Action item
For the listing below, work out the number of lines that hold "homeTeamSpreadCoveredPct" and return that number alone.

Material for this exercise

------------------------------------------------

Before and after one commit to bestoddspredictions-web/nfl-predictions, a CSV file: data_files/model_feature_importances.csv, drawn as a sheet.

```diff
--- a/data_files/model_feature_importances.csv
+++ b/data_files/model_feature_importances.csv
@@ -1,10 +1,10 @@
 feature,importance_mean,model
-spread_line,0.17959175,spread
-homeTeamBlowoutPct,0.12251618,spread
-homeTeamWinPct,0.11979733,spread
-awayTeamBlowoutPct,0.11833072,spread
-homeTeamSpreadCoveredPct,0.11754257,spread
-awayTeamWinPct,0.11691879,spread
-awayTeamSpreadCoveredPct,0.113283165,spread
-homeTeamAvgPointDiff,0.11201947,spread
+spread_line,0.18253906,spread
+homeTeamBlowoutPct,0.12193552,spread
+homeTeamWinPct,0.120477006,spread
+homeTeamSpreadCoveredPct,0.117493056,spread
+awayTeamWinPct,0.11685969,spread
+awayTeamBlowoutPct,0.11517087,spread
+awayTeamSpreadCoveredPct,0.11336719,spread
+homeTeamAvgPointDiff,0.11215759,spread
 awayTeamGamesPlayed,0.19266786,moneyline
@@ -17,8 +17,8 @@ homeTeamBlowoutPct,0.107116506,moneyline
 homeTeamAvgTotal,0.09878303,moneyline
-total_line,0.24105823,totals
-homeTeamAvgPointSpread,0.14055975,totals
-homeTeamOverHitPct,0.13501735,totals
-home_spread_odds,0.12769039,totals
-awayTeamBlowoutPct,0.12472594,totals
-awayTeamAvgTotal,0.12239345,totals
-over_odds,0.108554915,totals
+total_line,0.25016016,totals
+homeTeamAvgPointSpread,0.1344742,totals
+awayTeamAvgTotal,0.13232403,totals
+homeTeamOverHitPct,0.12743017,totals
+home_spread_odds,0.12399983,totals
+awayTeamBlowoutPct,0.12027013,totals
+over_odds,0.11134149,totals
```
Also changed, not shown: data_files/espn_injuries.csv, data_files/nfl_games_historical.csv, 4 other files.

------------------------------------------------

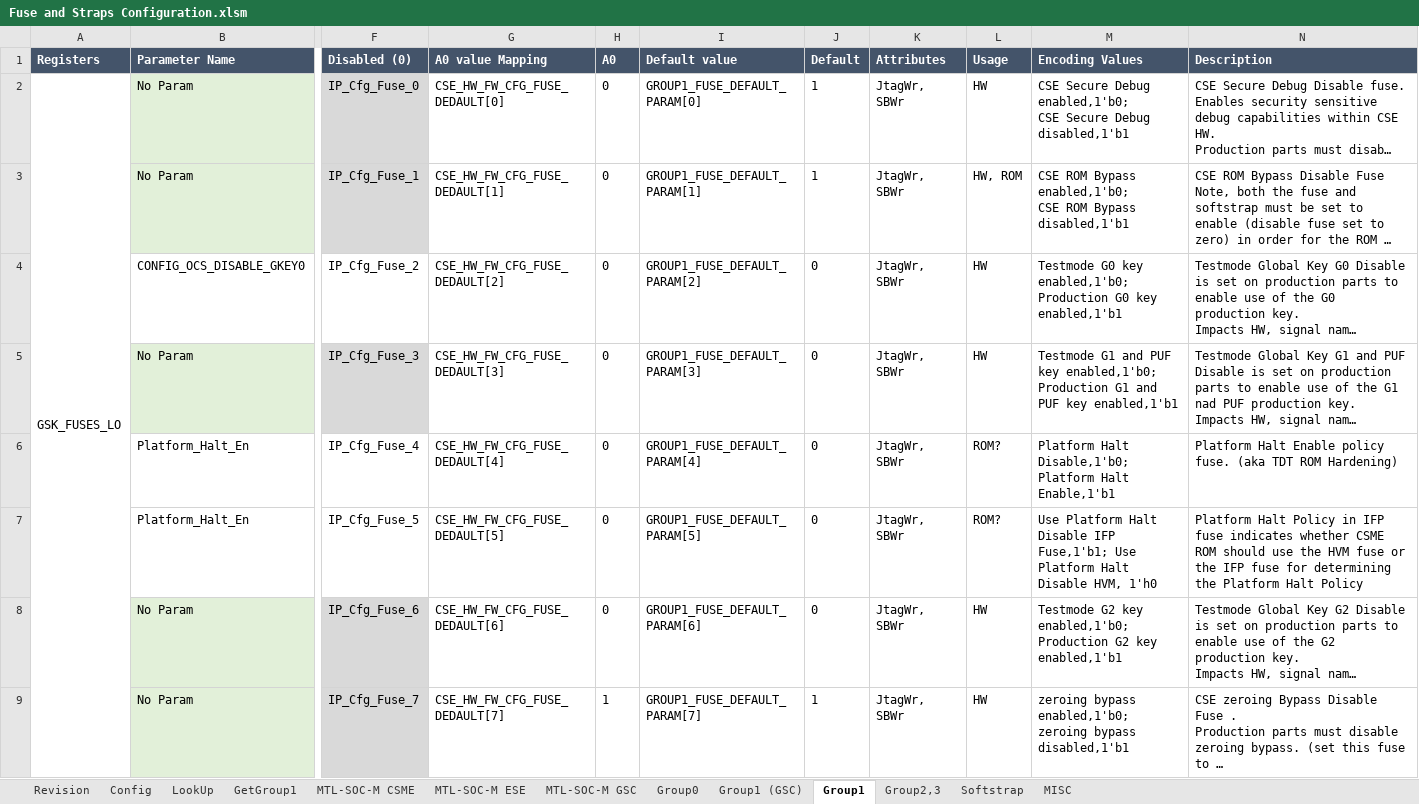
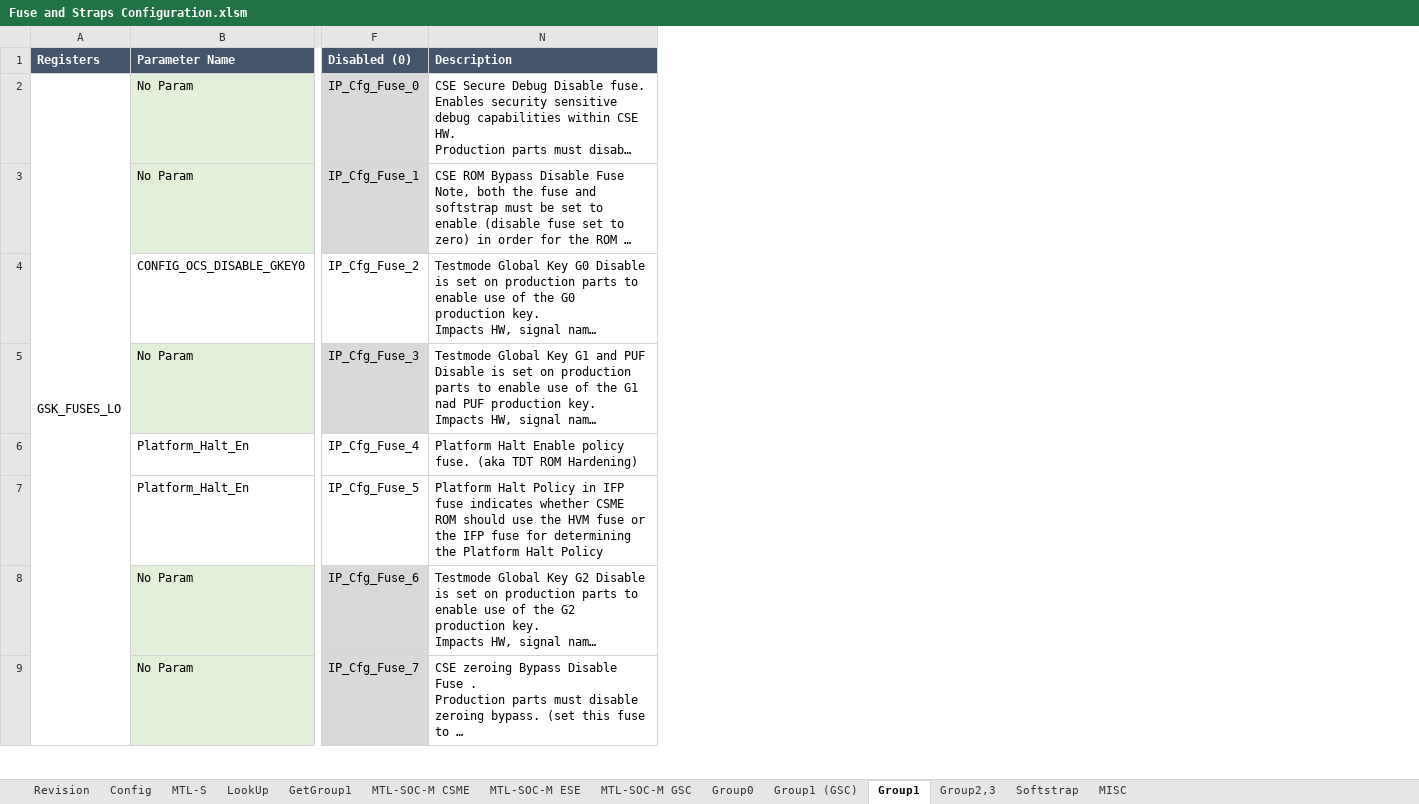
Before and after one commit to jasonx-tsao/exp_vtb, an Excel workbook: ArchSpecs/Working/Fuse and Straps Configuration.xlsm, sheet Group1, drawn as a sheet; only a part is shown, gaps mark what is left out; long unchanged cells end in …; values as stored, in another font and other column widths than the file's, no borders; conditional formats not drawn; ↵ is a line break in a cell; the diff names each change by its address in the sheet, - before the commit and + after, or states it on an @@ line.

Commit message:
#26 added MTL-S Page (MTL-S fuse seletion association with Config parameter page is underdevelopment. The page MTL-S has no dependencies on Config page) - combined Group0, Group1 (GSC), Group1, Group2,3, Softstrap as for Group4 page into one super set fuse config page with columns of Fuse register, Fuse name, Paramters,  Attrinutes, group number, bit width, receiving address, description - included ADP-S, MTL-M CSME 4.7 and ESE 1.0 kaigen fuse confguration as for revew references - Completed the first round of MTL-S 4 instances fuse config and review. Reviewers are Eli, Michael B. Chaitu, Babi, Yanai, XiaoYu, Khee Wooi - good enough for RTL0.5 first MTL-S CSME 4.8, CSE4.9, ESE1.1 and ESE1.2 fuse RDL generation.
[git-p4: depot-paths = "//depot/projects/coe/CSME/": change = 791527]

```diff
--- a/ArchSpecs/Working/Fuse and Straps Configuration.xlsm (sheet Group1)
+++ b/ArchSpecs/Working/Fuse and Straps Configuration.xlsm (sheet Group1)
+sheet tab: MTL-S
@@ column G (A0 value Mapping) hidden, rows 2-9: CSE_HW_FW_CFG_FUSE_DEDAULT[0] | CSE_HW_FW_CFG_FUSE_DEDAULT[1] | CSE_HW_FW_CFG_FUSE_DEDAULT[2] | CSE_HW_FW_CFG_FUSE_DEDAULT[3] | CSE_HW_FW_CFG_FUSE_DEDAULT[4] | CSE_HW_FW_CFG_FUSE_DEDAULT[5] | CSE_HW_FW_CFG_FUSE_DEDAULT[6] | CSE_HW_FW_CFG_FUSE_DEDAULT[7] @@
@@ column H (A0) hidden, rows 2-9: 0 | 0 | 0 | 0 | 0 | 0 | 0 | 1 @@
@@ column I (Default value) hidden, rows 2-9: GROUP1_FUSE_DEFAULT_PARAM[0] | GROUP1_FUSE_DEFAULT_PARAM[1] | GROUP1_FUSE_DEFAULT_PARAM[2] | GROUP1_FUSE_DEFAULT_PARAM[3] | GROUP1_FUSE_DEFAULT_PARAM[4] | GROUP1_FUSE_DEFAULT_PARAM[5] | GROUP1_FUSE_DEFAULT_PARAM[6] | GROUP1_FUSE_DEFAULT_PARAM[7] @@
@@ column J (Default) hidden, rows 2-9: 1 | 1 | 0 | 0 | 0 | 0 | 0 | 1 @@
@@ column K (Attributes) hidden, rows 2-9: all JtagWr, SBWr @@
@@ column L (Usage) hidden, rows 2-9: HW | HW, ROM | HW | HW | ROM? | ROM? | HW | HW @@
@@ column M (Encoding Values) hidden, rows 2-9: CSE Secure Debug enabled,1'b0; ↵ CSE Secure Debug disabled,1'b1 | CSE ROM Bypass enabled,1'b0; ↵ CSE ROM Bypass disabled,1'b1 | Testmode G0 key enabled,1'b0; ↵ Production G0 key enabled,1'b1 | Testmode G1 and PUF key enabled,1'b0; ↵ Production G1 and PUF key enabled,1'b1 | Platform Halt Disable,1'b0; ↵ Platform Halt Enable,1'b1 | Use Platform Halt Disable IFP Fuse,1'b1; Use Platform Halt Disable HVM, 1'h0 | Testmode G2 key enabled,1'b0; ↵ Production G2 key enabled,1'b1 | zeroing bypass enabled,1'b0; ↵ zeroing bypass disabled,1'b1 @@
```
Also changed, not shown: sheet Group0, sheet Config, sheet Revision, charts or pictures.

------------------------------------------------

Written solution
2